Task description: Where the data below begins, start retyping exactly, and end on the line with "Fix README: clarify", which is included; no picture goes in.

(Before-and-after change data)
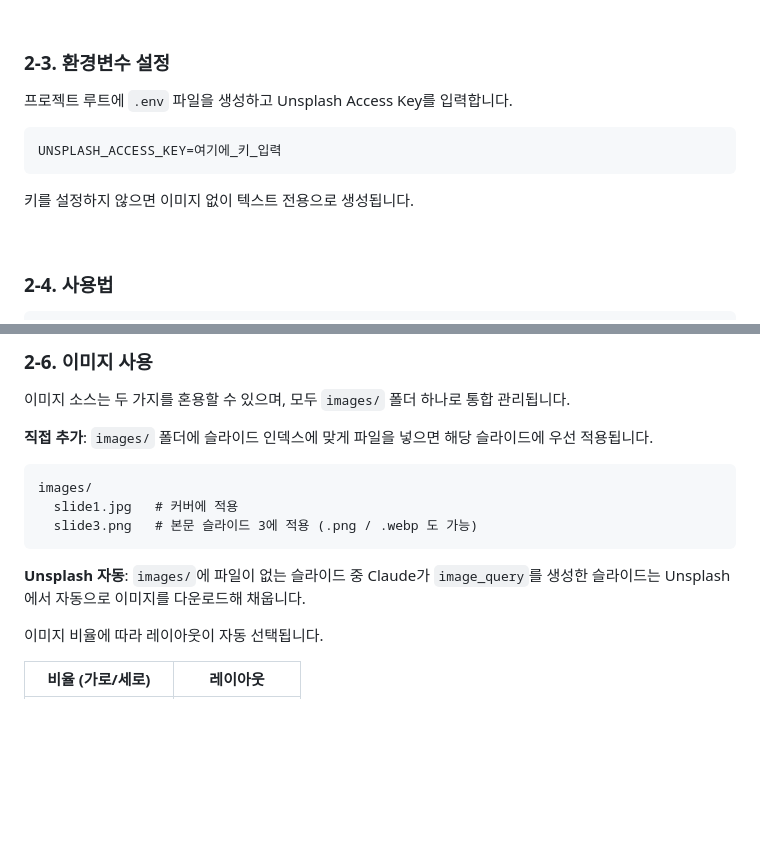
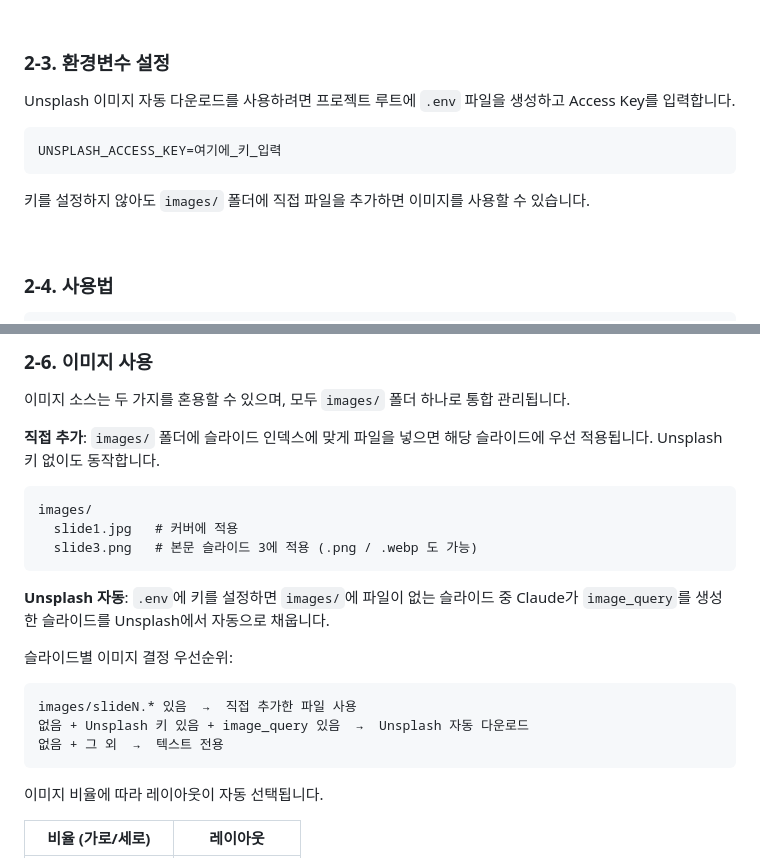
Before and after one commit to yeram109/instagram-cardnews-automation, a Markdown page: README.md, 2 parts joined by grey strips. Rendered like a GitHub page; blank space fills up the shorter version.

Commit message:
Fix README: clarify image usage without Unsplash key
Co-Authored-By: Claude Sonnet 4.6 <noreply@anthropic.com>

````diff
--- a/README.md
+++ b/README.md
@@ -52,13 +52,13 @@ playwright install chromium
 
 ### 2-3. 환경변수 설정
 
-프로젝트 루트에 `.env` 파일을 생성하고 Unsplash Access Key를 입력합니다.
+Unsplash 이미지 자동 다운로드를 사용하려면 프로젝트 루트에 `.env` 파일을 생성하고 Access Key를 입력합니다.
 
 ```
 UNSPLASH_ACCESS_KEY=여기에_키_입력
 ```
 
-키를 설정하지 않으면 이미지 없이 텍스트 전용으로 생성됩니다.
+키를 설정하지 않아도 `images/` 폴더에 직접 파일을 추가하면 이미지를 사용할 수 있습니다.
 
 <br>
 
@@ -91,7 +91,7 @@ python main.py --theme <테마> --topic <주제> --text <원문>
 
 이미지 소스는 두 가지를 혼용할 수 있으며, 모두 `images/` 폴더 하나로 통합 관리됩니다.
 
-**직접 추가**: `images/` 폴더에 슬라이드 인덱스에 맞게 파일을 넣으면 해당 슬라이드에 우선 적용됩니다.
+**직접 추가**: `images/` 폴더에 슬라이드 인덱스에 맞게 파일을 넣으면 해당 슬라이드에 우선 적용됩니다. Unsplash 키 없이도 동작합니다.
 
 ```
 images/
@@ -99,7 +99,15 @@ images/
   slide3.png   # 본문 슬라이드 3에 적용 (.png / .webp 도 가능)
 ```
 
-**Unsplash 자동**: `images/`에 파일이 없는 슬라이드 중 Claude가 `image_query`를 생성한 슬라이드는 Unsplash에서 자동으로 이미지를 다운로드해 채웁니다.
+**Unsplash 자동**: `.env`에 키를 설정하면 `images/`에 파일이 없는 슬라이드 중 Claude가 `image_query`를 생성한 슬라이드를 Unsplash에서 자동으로 채웁니다.
+
+슬라이드별 이미지 결정 우선순위:
+
+```
+images/slideN.* 있음  →  직접 추가한 파일 사용
+없음 + Unsplash 키 있음 + image_query 있음  →  Unsplash 자동 다운로드
+없음 + 그 외  →  텍스트 전용
+```
 
 이미지 비율에 따라 레이아웃이 자동 선택됩니다.
 
````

Solution to this problem:
Before and after one commit to yeram109/instagram-cardnews-automation, a Markdown page: README.md, 2 parts joined by grey strips. Rendered like a GitHub page; blank space fills up the shorter version.

Commit message:
Fix README: clarify image usage without Unsplash key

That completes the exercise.